## EXERCISE
From the entries below, copy every line where the string "sheet" appears.

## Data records

┄┄┄┄┄┄┄┄┄┄

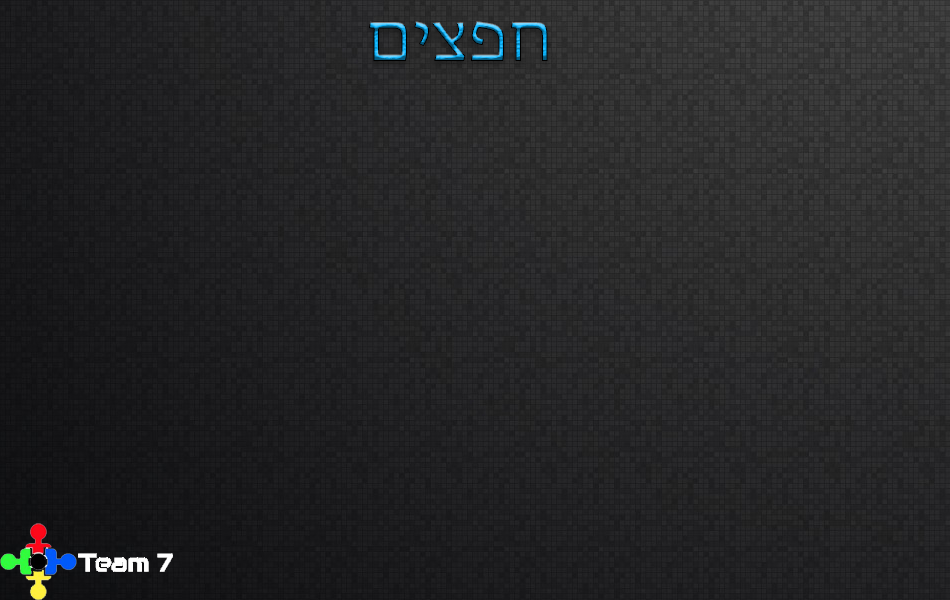
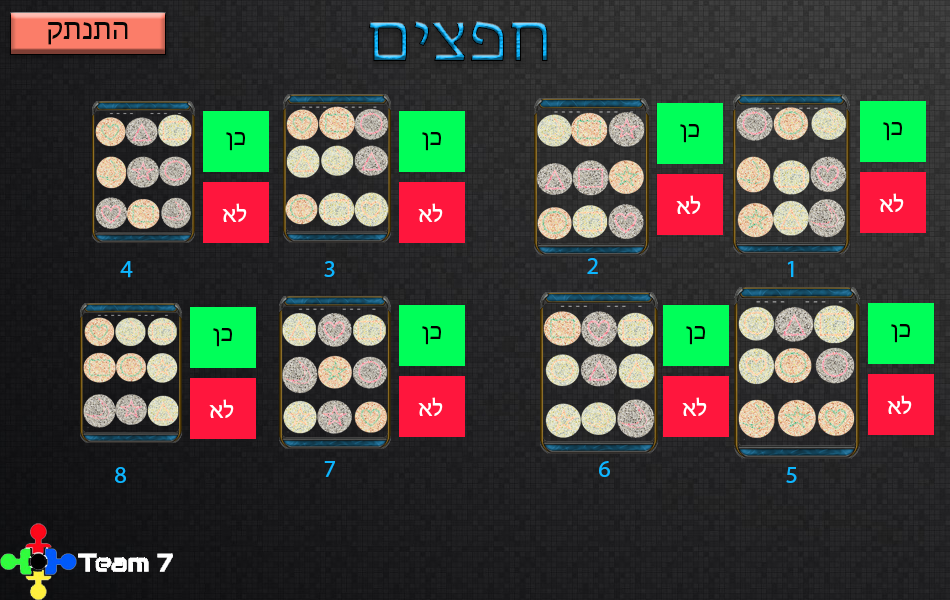
Add more gui הגדרת כל סיפורי המשתמש

diff --git a/Main.py b/Main.py
@@ -1,10 +1,12 @@
+import time
+
 import pygame
 import random
 import excelfunc
 import cardandcube
 from pygame.locals import *
 import pygame_textinput
-
+import Admin_user_edit
 # Define some colors
 BLACK = (0, 0, 0)
 WHITE = (255, 255, 255)
@@ -46,6 +48,7 @@ baduser=False
 subScreen_num = 0 #screen 3 helper
 pygame.display.set_caption("Collind")
 pos=0
+pos1=0
 cardenable=False
 cubeenable=False
 card_image=None
@@ -53,6 +56,7 @@ cube_image=None
 cubenum=0
 cardnum=0
 pauseenable=False
+usersenable =False
 # functions
 
 # Loop until the user clicks the close button.
@@ -76,6 +80,8 @@ while not done:
     badpassword_image = pygame.image.load("WorngPassword.png").convert()
     baduser_image = pygame.image.load("WorngUserName.png").convert()
     pause_image = pygame.image.load("pause.png").convert()
+    users_image = pygame.image.load("users.png").convert()
+    items_image = pygame.image.load("items.png").convert()
     screen.blit(background_image, [0, 0])
     # --- Drawing code should go here
     if screen_Num == 0: #login page
@@ -155,26 +161,130 @@ while not done:
       tempscreen = 1
       manager_image=pygame.image.load("ManagerMain.png").convert()
       screen.blit(manager_image, [0, 0])
+      if(usersenable):
+          screen.blit(users_image, [0, 0])
+          screen_Num=8
       if event.type == pygame.MOUSEBUTTONUP:
        pos = pygame.mouse.get_pos()
       if(pos):
        print(pos)
           #items
-       if((pos[0]>675 and pos[0]<855) and (pos[1]>220 and pos[1]<296) and pygame.mouse.get_pressed()[0]):
-
+       if((pos[0]>675 and pos[0]<855) and (pos[1]>220 and pos[1]<296)):
+           screen_Num=10
+           print("items")
            #users
        if ((pos[0] > 440 and pos[0] < 620) and (pos[1] > 220 and pos[1] < 296) and pygame.mouse.get_pressed()[0]):
+           usersenable=True
            #reports
        if ((pos[0] > 170 and pos[0] < 349) and (pos[1] > 220 and pos[1] < 290) and pygame.mouse.get_pressed()[0]):
-
+           subScreen_num = 7
            #startgame
        if ((pos[0] > 323 and pos[0] < 504) and (pos[1] > 350 and pos[1] < 422) and pygame.mouse.get_pressed()[0]):
            screen_Num=4
+           gameid = excelfunc.CreateGameID(userid)
+           print(gameid)
+           countans = 0
+           cardnum = 0
+           cubenum = 0
+       if ((pos[0] > 12 and pos[0] < 160) and (pos[1] > 7 and pos[1] < 42) and pygame.mouse.get_pressed()[0]):
+           screen_Num=0
+           hash=""
+           username=""
+           password=""
+       pos=False
+    elif screen_Num==8:
+          Admin_user_edit.action_list()
+          usersenable=False
+          screen_Num=tempscreen
+
+
+        #items Screen
+    elif screen_Num == 10:
+     screen.blit(items_image, [0, 0])
+     if event.type == pygame.MOUSEBUTTONUP:
+        pos = pygame.mouse.get_pos()
+        if (pos):
+         print(pos,"screen 10")
+        #1
+         if ((pos[0] > 861 and pos[0] < 923) and (pos[1] > 103 and pos[1] < 154)):
+            excelfunc.Card_enable(1)
+            print("change")
+         if ((pos[0] > 861 and pos[0] < 923) and (pos[1] > 174 and pos[1] < 228)):
+            excelfunc.Card_enable(1)
+        #2
+         if ((pos[0] > 660 and pos[0] < 718) and (pos[1] > 103 and pos[1] < 154) ):
+            excelfunc.Card_enable(2)
+         if ((pos[0] > 660 and pos[0] < 718) and (pos[1] > 174 and pos[1] < 228) ):
+            excelfunc.Card_enable(2)
+
+        #3
+         if ((pos[0] > 406 and pos[0] < 459) and (pos[1] > 103 and pos[1] < 154) ):
+            excelfunc.Card_enable(3)
+         if ((pos[0] > 406 and pos[0] < 459) and (pos[1] > 174 and pos[1] < 228) ):
+            excelfunc.Card_enable(3)
+        #4
+         if ((pos[0] > 201 and pos[0] <270) and (pos[1] > 103 and pos[1] < 154) ):
+            excelfunc.Card_enable(4)
+         if ((pos[0] > 201 and pos[0] < 270) and (pos[1] > 174 and pos[1] < 228)):
+            excelfunc.Card_enable(4)
+        #5
+         if ((pos[0] > 869 and pos[0] < 940) and (pos[1] > 306 and pos[1] < 362) ):
+            excelfunc.Card_enable(5)
+         if ((pos[0] > 869 and pos[0] < 940) and (pos[1] > 338 and pos[1] < 431) ):
+            excelfunc.Card_enable(5)
+
+        #6
+         if ((pos[0] > 667 and pos[0] < 726) and (pos[1] > 306 and pos[1] < 362) ):
+            excelfunc.Card_enable(6)
+         if ((pos[0] > 675 and pos[0] < 855) and (pos[1] > 338 and pos[1] < 431) ):
+            excelfunc.Card_enable(6)
+        #7
+         if ((pos[0] > 399 and pos[0] < 466) and (pos[1] > 306 and pos[1] < 362) ):
+            excelfunc.Card_enable(7)
+         if ((pos[0] > 403 and pos[0] < 466) and (pos[1] > 338 and pos[1] < 431) ):
+            excelfunc.Card_enable(7)
+        #8
+         if ((pos[0] > 191 and pos[0] < 255) and (pos[1] > 306 and pos[1] < 362) ):
+            excelfunc.Card_enable(8)
+         if ((pos[0] > 191 and pos[0] < 255) and (pos[1] > 338 and pos[1] < 431) ):
+            excelfunc.Card_enable(8)
+        #Exit
+         if ((pos[0] > 19 and pos[0] < 153) and (pos[1] > 38 and pos[1] < 82) ):
+            screen_Num = tempscreen
 
     elif screen_Num == 2:
       tempscreen = 2
       tester_image = pygame.image.load("TesterMain.png").convert()
       screen.blit(tester_image, [0, 0])
+      if (usersenable):
+          screen.blit(users_image, [0, 0])
+          screen_Num = 8
+      if event.type == pygame.MOUSEBUTTONUP:
+       pos = pygame.mouse.get_pos()
+      if(pos):
+       print(pos)
+          #users
+       if((pos[0]>513 and pos[0]<691) and (pos[1]>236 and pos[1]<296)):
+           usersenable = True
+           # reports
+       if ((pos[0] > 237 and pos[0] < 419) and (pos[1] > 234 and pos[1] < 292) and pygame.mouse.get_pressed()[0]):
+           subScreen_num = 7
+           # startgame
+       if ((pos[0] > 393 and pos[0] < 574) and (pos[1] > 370 and pos[1] < 439) and pygame.mouse.get_pressed()[0]):
+           screen_Num = 4
+           gameid = excelfunc.CreateGameID(userid)
+           print(gameid)
+           countans = 0
+           cardnum = 0
+           cubenum = 0
+       if ((pos[0] > 12 and pos[0] < 160) and (pos[1] > 7 and pos[1] < 42) and pygame.mouse.get_pressed()[0]):
+           screen_Num = 0
+           hash = ""
+           username = ""
+           password = ""
+       pos= False
+
+
     elif screen_Num == 3:
       tempscreen=3
       user_image = pygame.image.load("UserMain.png").convert()
@@ -197,7 +307,10 @@ while not done:
            cubenum=0
            #Exit Func
        if ((pos[0] > 12 and pos[0] < 160) and (pos[1] > 7 and pos[1] < 42) and pygame.mouse.get_pressed()[0]):
-           pygame.quit()
+           screen_Num = 0
+           hash = ""
+           username = ""
+           password = ""
       if subScreen_num==1:
          rules_image = pygame.image.load("Rules.png").convert()
          screen.blit(rules_image, [0, 0])

diff --git a/excelfunc.py b/excelfunc.py
@@ -179,12 +179,12 @@ def Card_enable(card_num): #דרישה 8.2
     workbook = openpyxl.load_workbook("gameSQL.xlsx")
     sheet = workbook.get_sheet_by_name('Cards')
     for i in range(2, sheet.max_row + 1):
-        if str(sheet['H' + str(i)].value) == card_num:
+        if sheet['A' + str(i)].value == card_num:
             if str(sheet['I' + str(i)].value) == 'yes':
-                sheet['I' + str(i)] = 'no'
+                sheet['I' + str(i)].value = 'no'
                 workbook.save("gameSQL.xlsx")
-                return False
+                return None
             if str(sheet['I' + str(i)].value) == 'no':
-                sheet['I' + str(i)] = 'yes'
+                sheet['I' + str(i)].value = 'yes'
                 workbook.save("gameSQL.xlsx")
-                return True
+                return None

┄┄┄┄┄┄┄┄┄┄

## COMPLETED TASK
     sheet = workbook.get_sheet_by_name('Cards')
     for i in range(2, sheet.max_row + 1):
-        if str(sheet['H' + str(i)].value) == card_num:
+        if sheet['A' + str(i)].value == card_num:
             if str(sheet['I' + str(i)].value) == 'yes':
-                sheet['I' + str(i)] = 'no'
+                sheet['I' + str(i)].value = 'no'
             if str(sheet['I' + str(i)].value) == 'no':
-                sheet['I' + str(i)] = 'yes'
+                sheet['I' + str(i)].value = 'yes'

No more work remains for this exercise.